WORK INSTRUCTIONS
Would you restate the entries below word for word, leaving out the images?

***** EXERCISE MATERIALS *****

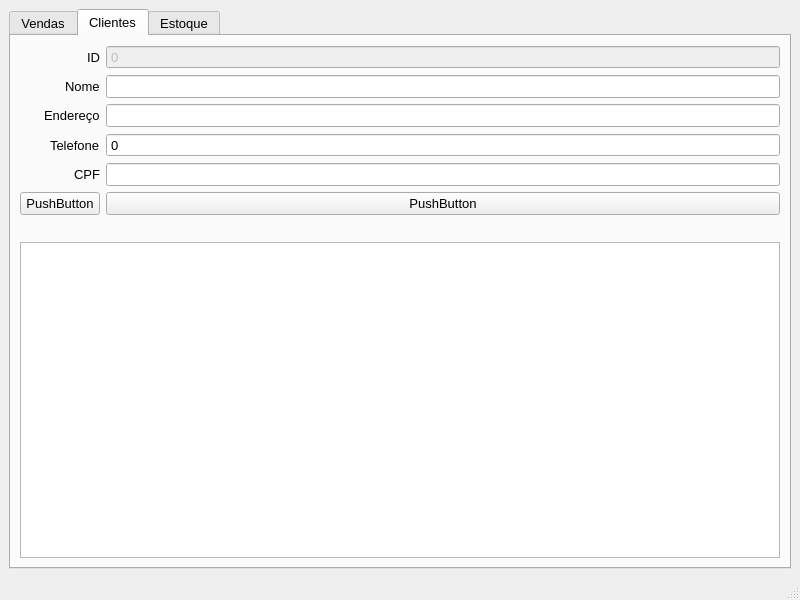
Above: mainwindow.ui from Spyght/Projeto_ECommerce before the change. Below: the same form after it.
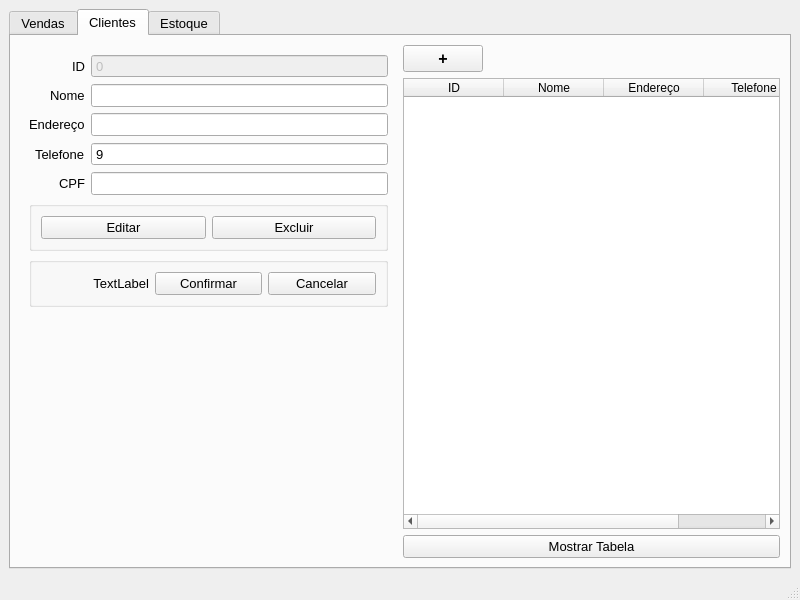
That is the form after the change. The open tabs and pages were chosen to show the change.

Commit message: Clientes Finalizados. Vendas iniciada

The edit to the form file:
```diff
--- a/mainwindow.ui
+++ b/mainwindow.ui
@@ -73,6 +73,9 @@
        <attribute name="title">
         <string>Clientes</string>
        </attribute>
+       <layout class="QHBoxLayout" name="horizontalLayout_7">
+        <item>
+         <widget class="QFrame" name="QFrameEstoque_2">
        <layout class="QVBoxLayout" name="verticalLayout_2">
         <item>
          <layout class="QFormLayout" name="formLayout_2">
@@ -86,6 +89,22 @@
             </property>
            </widget>
           </item>
+             <item row="0" column="1">
+              <widget class="QSpinBox" name="spinBoxCodEstoque_2">
+               <property name="enabled">
+                <bool>false</bool>
+               </property>
+               <property name="readOnly">
+                <bool>false</bool>
+               </property>
+               <property name="buttonSymbols">
+                <enum>QAbstractSpinBox::NoButtons</enum>
+               </property>
+               <property name="minimum">
+                <number>0</number>
+               </property>
+              </widget>
+             </item>
           <item row="1" column="0">
            <widget class="QLabel" name="label_3">
             <property name="text">
@@ -93,6 +112,9 @@
             </property>
            </widget>
           </item>
+             <item row="1" column="1">
+              <widget class="QLineEdit" name="lineEditDescricaoEstoque_2"/>
+             </item>
           <item row="2" column="0">
            <widget class="QLabel" name="label_4">
             <property name="text">
@@ -100,6 +122,9 @@
             </property>
            </widget>
           </item>
+             <item row="2" column="1">
+              <widget class="QLineEdit" name="lineEditEndereco"/>
+             </item>
           <item row="3" column="0">
            <widget class="QLabel" name="label_9">
             <property name="text">
@@ -107,6 +132,19 @@
             </property>
            </widget>
           </item>
+             <item row="3" column="1">
+              <widget class="QSpinBox" name="spinBoxCliente">
+               <property name="buttonSymbols">
+                <enum>QAbstractSpinBox::NoButtons</enum>
+               </property>
+               <property name="minimum">
+                <number>9</number>
+               </property>
+               <property name="maximum">
+                <number>999999999</number>
+               </property>
+              </widget>
+             </item>
           <item row="4" column="0">
            <widget class="QLabel" name="label_10">
             <property name="text">
@@ -114,60 +152,137 @@
             </property>
            </widget>
           </item>
-          <item row="0" column="1">
-           <widget class="QSpinBox" name="spinBox_3">
-            <property name="enabled">
-             <bool>false</bool>
-            </property>
-            <property name="buttonSymbols">
-             <enum>QAbstractSpinBox::NoButtons</enum>
-            </property>
-           </widget>
-          </item>
-          <item row="1" column="1">
-           <widget class="QLineEdit" name="lineEdit_2"/>
-          </item>
-          <item row="2" column="1">
-           <widget class="QLineEdit" name="lineEdit_3"/>
-          </item>
-          <item row="3" column="1">
-           <widget class="QSpinBox" name="spinBox_4">
-            <property name="buttonSymbols">
-             <enum>QAbstractSpinBox::NoButtons</enum>
-            </property>
-            <property name="maximum">
-             <number>999999999</number>
-            </property>
-           </widget>
-          </item>
-          <item row="5" column="0">
-           <widget class="QPushButton" name="pushButton_3">
-            <property name="text">
-             <string>PushButton</string>
-            </property>
-           </widget>
-          </item>
-          <item row="5" column="1">
-           <widget class="QPushButton" name="pushButton_4">
-            <property name="text">
-             <string>PushButton</string>
-            </property>
-           </widget>
-          </item>
           <item row="4" column="1">
            <widget class="QLineEdit" name="lineEdit_4"/>
           </item>
          </layout>
         </item>
         <item>
-         <widget class="QLabel" name="label">
+            <widget class="QGroupBox" name="qgbAlterarEstoque_2">
+             <layout class="QHBoxLayout" name="horizontalLayout_5">
+              <item>
+               <widget class="QPushButton" name="pushButtonEditarEstoque_2">
           <property name="text">
-           <string/>
+                 <string>Editar</string>
           </property>
          </widget>
         </item>
         <item>
-         <widget class="QTableWidget" name="tableWidget_2"/>
+               <widget class="QPushButton" name="pushButtonExcluirEstoque_2">
+                <property name="text">
+                 <string>Excluir</string>
+                </property>
+               </widget>
+              </item>
+             </layout>
+            </widget>
+           </item>
+           <item>
+            <widget class="QGroupBox" name="qgbOpcoesEstoque_2">
+             <property name="alignment">
+              <set>Qt::AlignRight|Qt::AlignTrailing|Qt::AlignVCenter</set>
+             </property>
+             <layout class="QHBoxLayout" name="horizontalLayout_6">
+              <item>
+               <widget class="QLabel" name="label_Opcoes_2">
+                <property name="text">
+                 <string>TextLabel</string>
+                </property>
+                <property name="alignment">
+                 <set>Qt::AlignRight|Qt::AlignTrailing|Qt::AlignVCenter</set>
+                </property>
+               </widget>
+              </item>
+              <item>
+               <widget class="QPushButton" name="pushButtonConfirmar_2">
+                <property name="text">
+                 <string>Confirmar</string>
+                </property>
+               </widget>
+              </item>
+              <item>
+               <widget class="QPushButton" name="pushButtonCancelar_2">
+                <property name="text">
+                 <string>Cancelar</string>
+                </property>
+               </widget>
+              </item>
+             </layout>
+            </widget>
+           </item>
+           <item>
+            <spacer name="verticalSpacer_2">
+             <property name="orientation">
+              <enum>Qt::Vertical</enum>
+             </property>
+             <property name="sizeHint" stdset="0">
+              <size>
+               <width>20</width>
+               <height>40</height>
+              </size>
+             </property>
+            </spacer>
+           </item>
+          </layout>
+         </widget>
+        </item>
+        <item>
+         <layout class="QVBoxLayout" name="verticalLayout_6">
+          <item>
+           <widget class="QPushButton" name="pushButtonAddEstoque_2">
+            <property name="sizePolicy">
+             <sizepolicy hsizetype="Fixed" vsizetype="Fixed">
+              <horstretch>0</horstretch>
+              <verstretch>0</verstretch>
+             </sizepolicy>
+            </property>
+            <property name="font">
+             <font>
+              <pointsize>12</pointsize>
+              <weight>75</weight>
+              <bold>true</bold>
+             </font>
+            </property>
+            <property name="text">
+             <string>+</string>
+            </property>
+           </widget>
+          </item>
+          <item>
+           <widget class="QTableWidget" name="tableWidgetEstoque_2">
+            <property name="editTriggers">
+             <set>QAbstractItemView::NoEditTriggers</set>
+            </property>
+            <column>
+             <property name="text">
+              <string>ID</string>
+             </property>
+            </column>
+            <column>
+             <property name="text">
+              <string>Nome</string>
+             </property>
+            </column>
+            <column>
+             <property name="text">
+              <string>Endereço</string>
+             </property>
+            </column>
+            <column>
+             <property name="text">
+              <string>Telefone</string>
+             </property>
+            </column>
+           </widget>
+          </item>
+          <item>
+           <widget class="QPushButton" name="pushButtonMostrarLista_2">
+            <property name="text">
+             <string>Mostrar Tabela</string>
+            </property>
+           </widget>
+          </item>
+         </layout>
         </item>
        </layout>
       </widget>
```
Left out of the diff: 114 changed lines with no effect on the pictures. Lines whose indentation alone changed are shown as unchanged. The commit also changes 11 other files.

*****

OUTPUT OF THE EXERCISE
Above: mainwindow.ui from Spyght/Projeto_ECommerce before the change. Below: the same form after it.
That is the form after the change. The open tabs and pages were chosen to show the change.

Commit message: Clientes Finalizados. Vendas iniciada

The edit to the form file:
```diff
--- a/mainwindow.ui
+++ b/mainwindow.ui
@@ -73,6 +73,9 @@
        <attribute name="title">
         <string>Clientes</string>
        </attribute>
+       <layout class="QHBoxLayout" name="horizontalLayout_7">
+        <item>
+         <widget class="QFrame" name="QFrameEstoque_2">
        <layout class="QVBoxLayout" name="verticalLayout_2">
         <item>
          <layout class="QFormLayout" name="formLayout_2">
@@ -86,6 +89,22 @@
             </property>
            </widget>
           </item>
+             <item row="0" column="1">
+              <widget class="QSpinBox" name="spinBoxCodEstoque_2">
+               <property name="enabled">
+                <bool>false</bool>
+               </property>
+               <property name="readOnly">
+                <bool>false</bool>
+               </property>
+               <property name="buttonSymbols">
+                <enum>QAbstractSpinBox::NoButtons</enum>
+               </property>
+               <property name="minimum">
+                <number>0</number>
+               </property>
+              </widget>
+             </item>
           <item row="1" column="0">
            <widget class="QLabel" name="label_3">
             <property name="text">
@@ -93,6 +112,9 @@
             </property>
            </widget>
           </item>
+             <item row="1" column="1">
+              <widget class="QLineEdit" name="lineEditDescricaoEstoque_2"/>
+             </item>
           <item row="2" column="0">
            <widget class="QLabel" name="label_4">
             <property name="text">
@@ -100,6 +122,9 @@
             </property>
            </widget>
           </item>
+             <item row="2" column="1">
+              <widget class="QLineEdit" name="lineEditEndereco"/>
+             </item>
           <item row="3" column="0">
            <widget class="QLabel" name="label_9">
             <property name="text">
@@ -107,6 +132,19 @@
             </property>
            </widget>
           </item>
+             <item row="3" column="1">
+              <widget class="QSpinBox" name="spinBoxCliente">
+               <property name="buttonSymbols">
+                <enum>QAbstractSpinBox::NoButtons</enum>
+               </property>
+               <property name="minimum">
+                <number>9</number>
+               </property>
+               <property name="maximum">
+                <number>999999999</number>
+               </property>
+              </widget>
+             </item>
           <item row="4" column="0">
            <widget class="QLabel" name="label_10">
             <property name="text">
@@ -114,60 +152,137 @@
             </property>
            </widget>
           </item>
-          <item row="0" column="1">
-           <widget class="QSpinBox" name="spinBox_3">
-            <property name="enabled">
-             <bool>false</bool>
-            </property>
-            <property name="buttonSymbols">
-             <enum>QAbstractSpinBox::NoButtons</enum>
-            </property>
-           </widget>
-          </item>
-          <item row="1" column="1">
-           <widget class="QLineEdit" name="lineEdit_2"/>
-          </item>
-          <item row="2" column="1">
-           <widget class="QLineEdit" name="lineEdit_3"/>
-          </item>
-          <item row="3" column="1">
-           <widget class="QSpinBox" name="spinBox_4">
-            <property name="buttonSymbols">
-             <enum>QAbstractSpinBox::NoButtons</enum>
-            </property>
-            <property name="maximum">
-             <number>999999999</number>
-            </property>
-           </widget>
-          </item>
-          <item row="5" column="0">
-           <widget class="QPushButton" name="pushButton_3">
-            <property name="text">
-             <string>PushButton</string>
-            </property>
-           </widget>
-          </item>
-          <item row="5" column="1">
-           <widget class="QPushButton" name="pushButton_4">
-            <property name="text">
-             <string>PushButton</string>
-            </property>
-           </widget>
-          </item>
           <item row="4" column="1">
            <widget class="QLineEdit" name="lineEdit_4"/>
           </item>
          </layout>
         </item>
         <item>
-         <widget class="QLabel" name="label">
+            <widget class="QGroupBox" name="qgbAlterarEstoque_2">
+             <layout class="QHBoxLayout" name="horizontalLayout_5">
+              <item>
+               <widget class="QPushButton" name="pushButtonEditarEstoque_2">
           <property name="text">
-           <string/>
+                 <string>Editar</string>
           </property>
          </widget>
         </item>
         <item>
-         <widget class="QTableWidget" name="tableWidget_2"/>
+               <widget class="QPushButton" name="pushButtonExcluirEstoque_2">
+                <property name="text">
+                 <string>Excluir</string>
+                </property>
+               </widget>
+              </item>
+             </layout>
+            </widget>
+           </item>
+           <item>
+            <widget class="QGroupBox" name="qgbOpcoesEstoque_2">
+             <property name="alignment">
+              <set>Qt::AlignRight|Qt::AlignTrailing|Qt::AlignVCenter</set>
+             </property>
+             <layout class="QHBoxLayout" name="horizontalLayout_6">
+              <item>
+               <widget class="QLabel" name="label_Opcoes_2">
+                <property name="text">
+                 <string>TextLabel</string>
+                </property>
+                <property name="alignment">
+                 <set>Qt::AlignRight|Qt::AlignTrailing|Qt::AlignVCenter</set>
+                </property>
+               </widget>
+              </item>
+              <item>
+               <widget class="QPushButton" name="pushButtonConfirmar_2">
+                <property name="text">
+                 <string>Confirmar</string>
+                </property>
+               </widget>
+              </item>
+              <item>
+               <widget class="QPushButton" name="pushButtonCancelar_2">
+                <property name="text">
+                 <string>Cancelar</string>
+                </property>
+               </widget>
+              </item>
+             </layout>
+            </widget>
+           </item>
+           <item>
+            <spacer name="verticalSpacer_2">
+             <property name="orientation">
+              <enum>Qt::Vertical</enum>
+             </property>
+             <property name="sizeHint" stdset="0">
+              <size>
+               <width>20</width>
+               <height>40</height>
+              </size>
+             </property>
+            </spacer>
+           </item>
+          </layout>
+         </widget>
+        </item>
+        <item>
+         <layout class="QVBoxLayout" name="verticalLayout_6">
+          <item>
+           <widget class="QPushButton" name="pushButtonAddEstoque_2">
+            <property name="sizePolicy">
+             <sizepolicy hsizetype="Fixed" vsizetype="Fixed">
+              <horstretch>0</horstretch>
+              <verstretch>0</verstretch>
+             </sizepolicy>
+            </property>
+            <property name="font">
+             <font>
+              <pointsize>12</pointsize>
+              <weight>75</weight>
+              <bold>true</bold>
+             </font>
+            </property>
+            <property name="text">
+             <string>+</string>
+            </property>
+           </widget>
+          </item>
+          <item>
+           <widget class="QTableWidget" name="tableWidgetEstoque_2">
+            <property name="editTriggers">
+             <set>QAbstractItemView::NoEditTriggers</set>
+            </property>
+            <column>
+             <property name="text">
+              <string>ID</string>
+             </property>
+            </column>
+            <column>
+             <property name="text">
+              <string>Nome</string>
+             </property>
+            </column>
+            <column>
+             <property name="text">
+              <string>Endereço</string>
+             </property>
+            </column>
+            <column>
+             <property name="text">
+              <string>Telefone</string>
+             </property>
+            </column>
+           </widget>
+          </item>
+          <item>
+           <widget class="QPushButton" name="pushButtonMostrarLista_2">
+            <property name="text">
+             <string>Mostrar Tabela</string>
+            </property>
+           </widget>
+          </item>
+         </layout>
         </item>
        </layout>
       </widget>
```
Left out of the diff: 114 changed lines with no effect on the pictures. Lines whose indentation alone changed are shown as unchanged. The commit also changes 11 other files.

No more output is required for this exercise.